Edit tracking data
=== Section Start ===
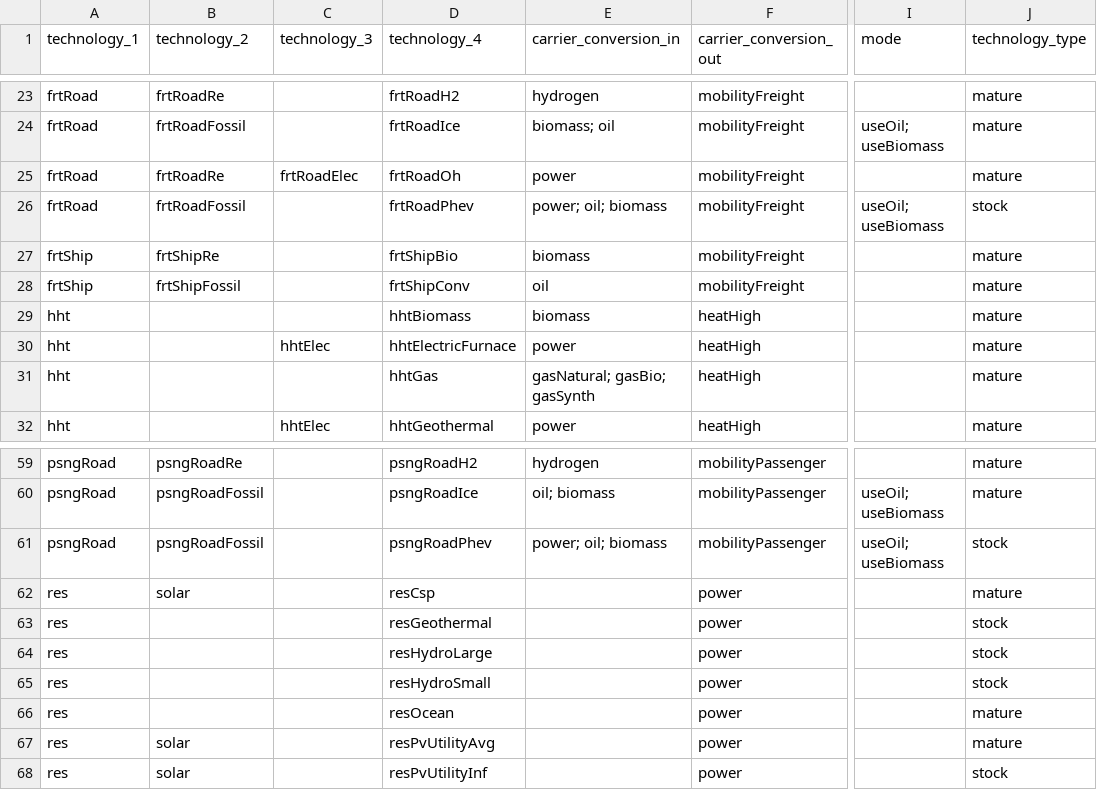
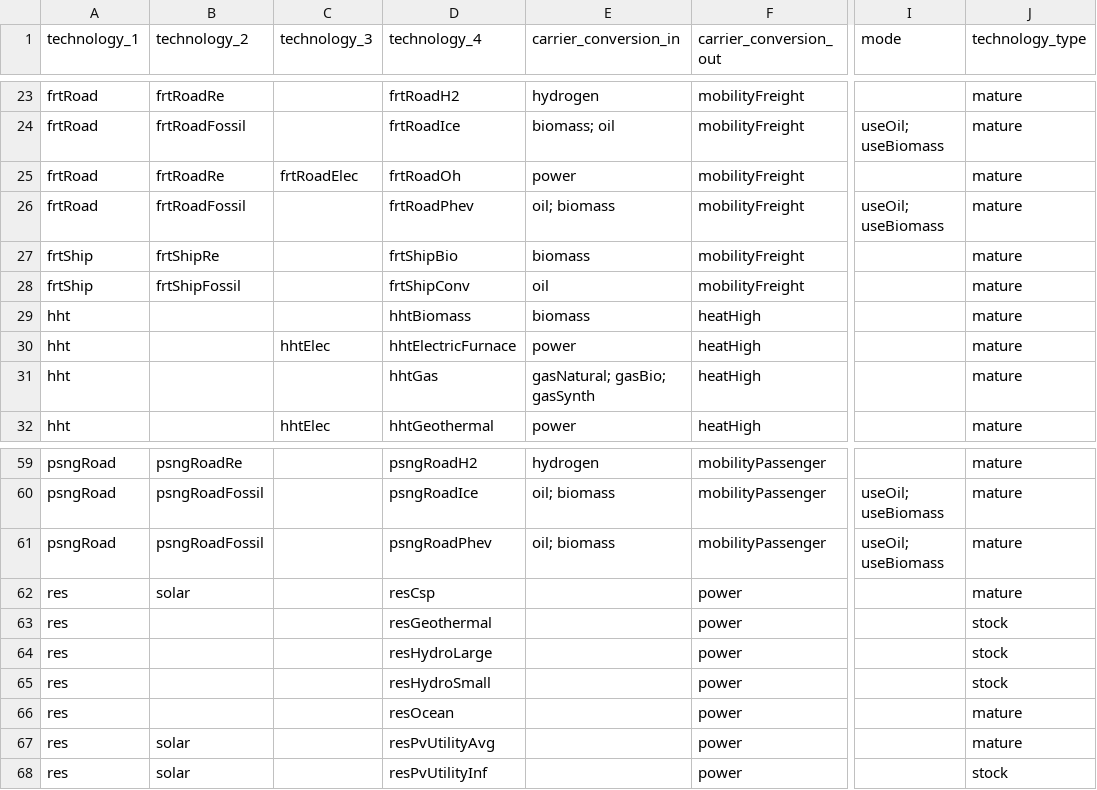
Before and after one commit to leonardgoeke/northAmerica_AnyMOD, a CSV file: AdvAll/set_technology.csv, drawn as a sheet; only a part is shown, gaps mark what is left out; the diff names each change by its address in the sheet, - before the commit and + after, or states it on an @@ line.

```diff
--- a/AdvAll/set_technology.csv
+++ b/AdvAll/set_technology.csv
-E26 (carrier_conversion_in): power; oil; biomass
+E26 (carrier_conversion_in): oil; biomass
-J26 (technology_type): stock
+J26 (technology_type): mature
-E61 (carrier_conversion_in): power; oil; biomass
+E61 (carrier_conversion_in): oil; biomass
-J61 (technology_type): stock
+J61 (technology_type): mature
```
Also changed, not shown: modelData/general/par_fuelData.csv, modelData/technology/par_capacityCosts.csv, 12 other files.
=== Section End ===
# Task description
The job here is to write out the records exactly, pictures excluded.

# Expected answer
Before and after one commit to leonardgoeke/northAmerica_AnyMOD, a CSV file: AdvAll/set_technology.csv, drawn as a sheet; only a part is shown, gaps mark what is left out; the diff names each change by its address in the sheet, - before the commit and + after, or states it on an @@ line.

```diff
--- a/AdvAll/set_technology.csv
+++ b/AdvAll/set_technology.csv
-E26 (carrier_conversion_in): power; oil; biomass
+E26 (carrier_conversion_in): oil; biomass
-J26 (technology_type): stock
+J26 (technology_type): mature
-E61 (carrier_conversion_in): power; oil; biomass
+E61 (carrier_conversion_in): oil; biomass
-J61 (technology_type): stock
+J61 (technology_type): mature
```
Also changed, not shown: modelData/general/par_fuelData.csv, modelData/technology/par_capacityCosts.csv, 12 other files.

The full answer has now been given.